This blog post is part of a series of posts discussing the Business Case for Accessibility. In order to get a full view of the Business Case for Accessibility, I encourage you to read all posts in this series, links to which can be found at the bottom of this post
In the case of Search Engine Optimization, the argument made is that an accessible website is a search engine-friendly website. Namely, the arguments go, an accessible website will be more easily crawled and better ranked in SERPs through the use of features like text alternatives, effective use of headings, clear and informative links, unique page titles, etc.

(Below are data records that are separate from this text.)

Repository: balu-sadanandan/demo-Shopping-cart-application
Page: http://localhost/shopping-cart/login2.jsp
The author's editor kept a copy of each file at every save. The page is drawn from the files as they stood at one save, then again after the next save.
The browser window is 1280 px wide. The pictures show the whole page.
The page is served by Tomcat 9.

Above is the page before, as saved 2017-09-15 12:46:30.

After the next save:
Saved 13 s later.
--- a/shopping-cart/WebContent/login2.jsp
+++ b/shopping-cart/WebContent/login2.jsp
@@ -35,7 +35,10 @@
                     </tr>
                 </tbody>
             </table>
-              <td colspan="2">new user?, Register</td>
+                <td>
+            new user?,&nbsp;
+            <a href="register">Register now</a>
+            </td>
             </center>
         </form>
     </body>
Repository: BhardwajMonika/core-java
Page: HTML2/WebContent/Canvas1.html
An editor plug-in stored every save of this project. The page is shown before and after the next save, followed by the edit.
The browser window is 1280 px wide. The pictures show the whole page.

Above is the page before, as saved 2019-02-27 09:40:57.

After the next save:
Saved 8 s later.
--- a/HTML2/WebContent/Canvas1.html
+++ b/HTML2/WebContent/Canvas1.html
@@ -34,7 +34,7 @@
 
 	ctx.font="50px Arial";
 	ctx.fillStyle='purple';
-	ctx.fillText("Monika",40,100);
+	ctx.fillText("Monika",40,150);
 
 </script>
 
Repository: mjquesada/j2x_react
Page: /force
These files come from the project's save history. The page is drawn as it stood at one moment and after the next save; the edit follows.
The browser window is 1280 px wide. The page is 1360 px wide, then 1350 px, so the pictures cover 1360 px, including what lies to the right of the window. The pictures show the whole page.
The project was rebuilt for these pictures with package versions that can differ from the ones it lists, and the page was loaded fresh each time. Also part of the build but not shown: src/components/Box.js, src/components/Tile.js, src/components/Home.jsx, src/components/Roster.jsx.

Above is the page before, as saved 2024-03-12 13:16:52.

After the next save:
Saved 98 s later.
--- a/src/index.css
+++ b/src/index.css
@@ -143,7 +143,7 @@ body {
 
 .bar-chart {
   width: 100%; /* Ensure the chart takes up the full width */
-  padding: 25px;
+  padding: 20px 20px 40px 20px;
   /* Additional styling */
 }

- Does it increase income? All things being equal, a site that is better ranked in search engines for their target keywords make more money if it can convert that traffic into money. This is the big catch. Converting visitors into money isn’t as simple as getting new visitors. Getting traffic to convert into sales/ donations is a lot more involved than merely getting people to the site.
- Does it save money? Better inbound referrals that arrive from organic means will certainly save money if you’re spending money on CPC advertising. Organic traffic is “free”. Traffic that arrives from online ads and pay-per-click ads are definitely not free.
- Does it mitigate risk? Not really. If we consider “competition” as one of our risks, then I suppose being ranked better than your competitors is some risk mitigation, especially if you’re in a stiffly competitive market.
- How strong is the evidence? Medium. The strength of accessibility’s SEO benefits are highly dependent on how valuable a single conversion is to you.
I happen to think that the SEO benefits of accessible development are overstated – especially because the only possible SEO benefit from accessibility is in the form of on-page factors. Based on my own analysis of WCAG 2.0 Success Criterion, only about 27% of the Success Criterion have any relationship to SEO. On the upside, 73% of the SEO/ Accessibility best practices are Level A and 8% of them are Level AA. If anything, I’d argue that improving on-page factors for SEO improves accessibility, not the other way around. Let’s face it: Things like better focus control, better form labels, better error handling are not going to increase your SEO. These are vitally important to users with disabilities, but offer no benefit for SEO.
That being said, I’m very intrigued by this topic. I once had an off-the-record conversation with the SEO & Accessibility Guy at a Fortune 500 company who regaled me with tales of how much one quality conversion is worth to his company. I am currently finding a way to gather hard data on SEO and accessibility, because it seems promising in certain situations. To get an idea of the ROI you can get from SEO, use this SEO ROI Calculator. One thing is certain: you cannot offset poor SEO with PPC cost effectively. Improvements to SEO can mean huge money, depending on the type of company and type of website. Apart from the effort to design and maintain a search-engine friendly website (which would be the same as any other site) or to improve a current site’s SEO, organic traffic is essentially free. Conversely, PPC and other advertising always costs money and is less likely to deliver as effective ROI as organic SEO traffic. You may be able to kill two birds with one stone by increasing SEO and accessibility at the same time.
What would make this evidence truly compelling is research which can directly connect improvements to the site based on stated SEO-to-WCAG mappings and track increases in organic traffic and conversions. The thing that most often makes this a weak business case is when the site is unable to convert traffic to business. New search engine referrals don’t do you a bit of good if the new traffic doesn’t mean new money. Sort of like the old “If a tree falls in the forest…” if the visitors don’t convert, is it a business case? My answer is no.